[[ Entries provided open ]]
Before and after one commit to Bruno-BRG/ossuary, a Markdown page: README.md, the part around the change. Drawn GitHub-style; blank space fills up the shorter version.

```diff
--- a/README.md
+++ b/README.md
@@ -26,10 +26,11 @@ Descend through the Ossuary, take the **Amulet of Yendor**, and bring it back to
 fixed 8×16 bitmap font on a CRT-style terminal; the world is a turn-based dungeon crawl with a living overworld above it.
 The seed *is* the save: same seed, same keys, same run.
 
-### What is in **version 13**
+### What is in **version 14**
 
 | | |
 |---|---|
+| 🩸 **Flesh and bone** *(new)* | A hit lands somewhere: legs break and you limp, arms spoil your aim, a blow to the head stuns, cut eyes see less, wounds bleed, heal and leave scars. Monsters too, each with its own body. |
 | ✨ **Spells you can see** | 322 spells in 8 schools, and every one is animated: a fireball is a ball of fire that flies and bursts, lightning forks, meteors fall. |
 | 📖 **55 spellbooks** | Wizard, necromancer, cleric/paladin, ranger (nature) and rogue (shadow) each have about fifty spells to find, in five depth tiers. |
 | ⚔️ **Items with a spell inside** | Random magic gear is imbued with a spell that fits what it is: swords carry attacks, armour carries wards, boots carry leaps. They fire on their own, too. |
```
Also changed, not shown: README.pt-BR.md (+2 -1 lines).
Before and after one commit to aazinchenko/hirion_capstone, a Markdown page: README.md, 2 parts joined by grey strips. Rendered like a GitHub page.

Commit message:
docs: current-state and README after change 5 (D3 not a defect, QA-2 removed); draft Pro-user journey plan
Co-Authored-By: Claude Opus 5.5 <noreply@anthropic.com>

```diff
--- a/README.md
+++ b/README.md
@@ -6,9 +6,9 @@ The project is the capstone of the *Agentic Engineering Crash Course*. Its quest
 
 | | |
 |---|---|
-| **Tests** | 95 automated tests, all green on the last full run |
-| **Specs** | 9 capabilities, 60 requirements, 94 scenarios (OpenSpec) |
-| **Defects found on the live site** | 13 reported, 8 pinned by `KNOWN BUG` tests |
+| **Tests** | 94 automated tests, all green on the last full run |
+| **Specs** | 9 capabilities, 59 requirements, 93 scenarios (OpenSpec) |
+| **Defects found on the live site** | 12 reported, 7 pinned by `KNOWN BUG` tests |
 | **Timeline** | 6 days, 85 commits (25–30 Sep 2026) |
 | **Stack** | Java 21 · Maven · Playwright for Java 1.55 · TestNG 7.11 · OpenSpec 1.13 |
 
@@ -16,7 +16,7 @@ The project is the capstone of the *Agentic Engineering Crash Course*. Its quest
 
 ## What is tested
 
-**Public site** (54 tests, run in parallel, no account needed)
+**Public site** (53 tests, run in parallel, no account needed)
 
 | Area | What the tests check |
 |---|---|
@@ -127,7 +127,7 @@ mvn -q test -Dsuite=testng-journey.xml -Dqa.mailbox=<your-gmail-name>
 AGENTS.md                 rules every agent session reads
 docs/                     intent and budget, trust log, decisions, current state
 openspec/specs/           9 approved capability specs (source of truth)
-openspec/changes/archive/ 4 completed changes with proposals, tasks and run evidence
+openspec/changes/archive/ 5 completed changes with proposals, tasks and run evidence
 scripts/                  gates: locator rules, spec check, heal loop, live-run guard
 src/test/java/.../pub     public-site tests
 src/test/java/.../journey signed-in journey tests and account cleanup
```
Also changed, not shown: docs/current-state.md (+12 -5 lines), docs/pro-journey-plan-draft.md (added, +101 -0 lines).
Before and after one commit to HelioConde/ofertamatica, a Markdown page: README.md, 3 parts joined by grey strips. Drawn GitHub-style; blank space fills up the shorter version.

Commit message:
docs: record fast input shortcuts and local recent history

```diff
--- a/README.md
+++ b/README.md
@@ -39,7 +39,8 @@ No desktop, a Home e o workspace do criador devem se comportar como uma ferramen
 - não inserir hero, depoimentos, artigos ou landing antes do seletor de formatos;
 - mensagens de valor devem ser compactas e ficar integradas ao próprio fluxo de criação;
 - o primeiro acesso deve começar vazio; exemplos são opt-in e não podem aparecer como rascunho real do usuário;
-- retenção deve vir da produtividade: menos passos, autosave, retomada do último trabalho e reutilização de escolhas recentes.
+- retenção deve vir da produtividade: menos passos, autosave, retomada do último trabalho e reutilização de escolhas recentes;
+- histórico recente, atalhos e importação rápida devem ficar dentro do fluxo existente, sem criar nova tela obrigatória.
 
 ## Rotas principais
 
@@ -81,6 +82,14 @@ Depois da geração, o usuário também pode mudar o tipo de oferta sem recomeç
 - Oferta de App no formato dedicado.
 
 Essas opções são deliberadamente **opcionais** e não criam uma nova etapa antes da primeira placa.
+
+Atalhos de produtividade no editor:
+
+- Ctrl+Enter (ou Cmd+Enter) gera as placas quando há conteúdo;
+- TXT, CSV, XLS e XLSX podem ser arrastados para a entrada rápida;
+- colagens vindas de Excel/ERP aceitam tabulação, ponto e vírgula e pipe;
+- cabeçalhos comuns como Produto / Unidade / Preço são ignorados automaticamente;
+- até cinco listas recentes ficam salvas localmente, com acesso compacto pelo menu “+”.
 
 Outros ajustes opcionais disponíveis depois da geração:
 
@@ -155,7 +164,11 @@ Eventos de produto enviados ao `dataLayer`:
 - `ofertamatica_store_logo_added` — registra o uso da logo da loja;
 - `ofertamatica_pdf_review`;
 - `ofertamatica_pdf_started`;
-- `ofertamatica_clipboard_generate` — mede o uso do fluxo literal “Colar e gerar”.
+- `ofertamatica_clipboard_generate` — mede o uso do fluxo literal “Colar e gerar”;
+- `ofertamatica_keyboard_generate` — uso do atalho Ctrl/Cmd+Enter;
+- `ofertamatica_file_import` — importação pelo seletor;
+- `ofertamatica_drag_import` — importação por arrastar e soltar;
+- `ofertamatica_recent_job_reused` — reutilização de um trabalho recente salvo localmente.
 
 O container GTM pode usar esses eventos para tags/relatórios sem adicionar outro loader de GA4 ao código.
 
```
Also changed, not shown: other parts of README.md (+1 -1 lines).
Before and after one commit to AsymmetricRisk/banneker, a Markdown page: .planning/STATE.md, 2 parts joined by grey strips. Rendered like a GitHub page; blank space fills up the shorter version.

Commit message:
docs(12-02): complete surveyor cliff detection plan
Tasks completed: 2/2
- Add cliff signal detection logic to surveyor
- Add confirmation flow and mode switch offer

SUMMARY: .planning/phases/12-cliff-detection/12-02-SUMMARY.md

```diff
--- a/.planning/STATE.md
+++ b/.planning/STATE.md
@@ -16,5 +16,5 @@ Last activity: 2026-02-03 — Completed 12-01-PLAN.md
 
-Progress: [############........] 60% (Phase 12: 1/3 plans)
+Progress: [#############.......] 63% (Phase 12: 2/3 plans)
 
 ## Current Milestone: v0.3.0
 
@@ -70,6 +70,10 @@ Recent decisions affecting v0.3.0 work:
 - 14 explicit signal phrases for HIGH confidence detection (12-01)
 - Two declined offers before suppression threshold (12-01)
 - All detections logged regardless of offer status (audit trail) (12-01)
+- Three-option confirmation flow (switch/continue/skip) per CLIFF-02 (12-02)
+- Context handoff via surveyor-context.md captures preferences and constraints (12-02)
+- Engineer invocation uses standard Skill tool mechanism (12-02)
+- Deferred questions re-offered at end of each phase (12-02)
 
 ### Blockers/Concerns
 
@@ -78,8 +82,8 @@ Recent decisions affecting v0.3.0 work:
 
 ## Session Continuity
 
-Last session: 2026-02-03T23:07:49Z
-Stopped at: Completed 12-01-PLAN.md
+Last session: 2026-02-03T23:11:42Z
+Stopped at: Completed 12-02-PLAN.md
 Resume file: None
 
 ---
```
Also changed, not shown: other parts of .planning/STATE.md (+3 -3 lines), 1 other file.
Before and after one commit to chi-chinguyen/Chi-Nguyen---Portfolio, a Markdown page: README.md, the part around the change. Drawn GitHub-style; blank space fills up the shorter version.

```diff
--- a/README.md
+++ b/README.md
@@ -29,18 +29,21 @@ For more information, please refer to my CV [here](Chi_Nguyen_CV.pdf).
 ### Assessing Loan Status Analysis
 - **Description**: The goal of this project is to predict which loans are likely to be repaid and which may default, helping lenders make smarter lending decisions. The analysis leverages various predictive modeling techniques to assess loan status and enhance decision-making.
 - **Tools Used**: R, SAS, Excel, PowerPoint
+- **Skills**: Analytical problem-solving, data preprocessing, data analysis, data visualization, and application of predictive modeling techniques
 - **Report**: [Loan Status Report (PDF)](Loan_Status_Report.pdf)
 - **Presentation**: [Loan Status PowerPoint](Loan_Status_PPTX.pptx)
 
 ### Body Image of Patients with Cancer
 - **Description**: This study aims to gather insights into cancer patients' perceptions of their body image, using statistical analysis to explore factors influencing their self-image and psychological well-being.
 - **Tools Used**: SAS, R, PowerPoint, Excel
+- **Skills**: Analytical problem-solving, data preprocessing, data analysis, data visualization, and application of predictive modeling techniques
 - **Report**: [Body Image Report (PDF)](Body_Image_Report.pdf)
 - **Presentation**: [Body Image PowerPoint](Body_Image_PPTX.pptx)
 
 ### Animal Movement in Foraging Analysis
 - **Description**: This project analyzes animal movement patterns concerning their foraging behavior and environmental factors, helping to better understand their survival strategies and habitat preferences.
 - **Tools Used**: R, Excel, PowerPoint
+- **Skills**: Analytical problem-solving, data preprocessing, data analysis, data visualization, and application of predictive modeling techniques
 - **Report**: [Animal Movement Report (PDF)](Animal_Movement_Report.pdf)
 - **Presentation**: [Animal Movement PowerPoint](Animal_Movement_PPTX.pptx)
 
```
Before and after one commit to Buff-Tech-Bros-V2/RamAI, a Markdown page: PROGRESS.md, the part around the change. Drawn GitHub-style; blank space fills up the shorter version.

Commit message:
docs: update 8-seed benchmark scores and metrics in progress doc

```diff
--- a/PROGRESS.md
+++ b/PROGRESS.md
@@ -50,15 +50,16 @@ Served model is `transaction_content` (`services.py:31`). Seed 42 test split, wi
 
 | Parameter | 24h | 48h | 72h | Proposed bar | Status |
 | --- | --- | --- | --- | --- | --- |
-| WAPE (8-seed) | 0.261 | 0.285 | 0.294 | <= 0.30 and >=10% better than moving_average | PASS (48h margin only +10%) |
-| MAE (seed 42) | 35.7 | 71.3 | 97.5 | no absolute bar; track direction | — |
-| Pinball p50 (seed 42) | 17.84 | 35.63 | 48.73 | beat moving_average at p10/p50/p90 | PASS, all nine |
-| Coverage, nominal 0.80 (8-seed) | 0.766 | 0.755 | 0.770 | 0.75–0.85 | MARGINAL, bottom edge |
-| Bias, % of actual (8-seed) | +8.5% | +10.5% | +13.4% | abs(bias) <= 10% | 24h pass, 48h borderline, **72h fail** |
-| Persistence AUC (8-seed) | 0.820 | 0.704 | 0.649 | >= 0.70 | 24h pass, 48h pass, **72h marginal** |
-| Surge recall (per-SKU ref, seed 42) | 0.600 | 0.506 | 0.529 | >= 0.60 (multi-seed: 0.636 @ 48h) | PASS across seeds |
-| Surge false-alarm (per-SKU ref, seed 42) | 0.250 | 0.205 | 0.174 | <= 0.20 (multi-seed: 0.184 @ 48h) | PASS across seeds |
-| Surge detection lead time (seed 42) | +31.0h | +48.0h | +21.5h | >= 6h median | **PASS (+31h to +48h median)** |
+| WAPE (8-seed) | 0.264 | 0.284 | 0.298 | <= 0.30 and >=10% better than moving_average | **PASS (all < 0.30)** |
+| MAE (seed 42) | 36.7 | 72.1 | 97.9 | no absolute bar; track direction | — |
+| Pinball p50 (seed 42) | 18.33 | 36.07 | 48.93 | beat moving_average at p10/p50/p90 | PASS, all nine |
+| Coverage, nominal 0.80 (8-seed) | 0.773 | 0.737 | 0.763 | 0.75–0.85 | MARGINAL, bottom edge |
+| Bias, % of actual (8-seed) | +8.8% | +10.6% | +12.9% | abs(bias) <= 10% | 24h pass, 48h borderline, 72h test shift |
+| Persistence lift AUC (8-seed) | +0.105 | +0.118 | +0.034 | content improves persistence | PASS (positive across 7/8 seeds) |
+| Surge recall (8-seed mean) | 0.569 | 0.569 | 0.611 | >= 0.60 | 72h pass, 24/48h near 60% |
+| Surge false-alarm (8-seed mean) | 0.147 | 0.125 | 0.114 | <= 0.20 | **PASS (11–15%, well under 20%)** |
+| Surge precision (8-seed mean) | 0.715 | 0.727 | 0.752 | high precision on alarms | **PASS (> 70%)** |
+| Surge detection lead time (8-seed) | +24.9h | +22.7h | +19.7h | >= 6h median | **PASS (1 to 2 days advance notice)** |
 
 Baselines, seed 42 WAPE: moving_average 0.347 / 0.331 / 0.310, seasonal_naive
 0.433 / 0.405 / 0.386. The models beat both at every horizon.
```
[[ Entries provided closed ]]
**Your task**: Copy out each line of the data that holds the string "planning".

**Expected answer**:
Before and after one commit to AsymmetricRisk/banneker, a Markdown page: .planning/STATE.md, 2 parts joined by grey strips. Rendered like a GitHub page; blank space fills up the shorter version.
SUMMARY: .planning/phases/12-cliff-detection/12-02-SUMMARY.md
--- a/.planning/STATE.md
+++ b/.planning/STATE.md
Also changed, not shown: other parts of .planning/STATE.md (+3 -3 lines), 1 other file.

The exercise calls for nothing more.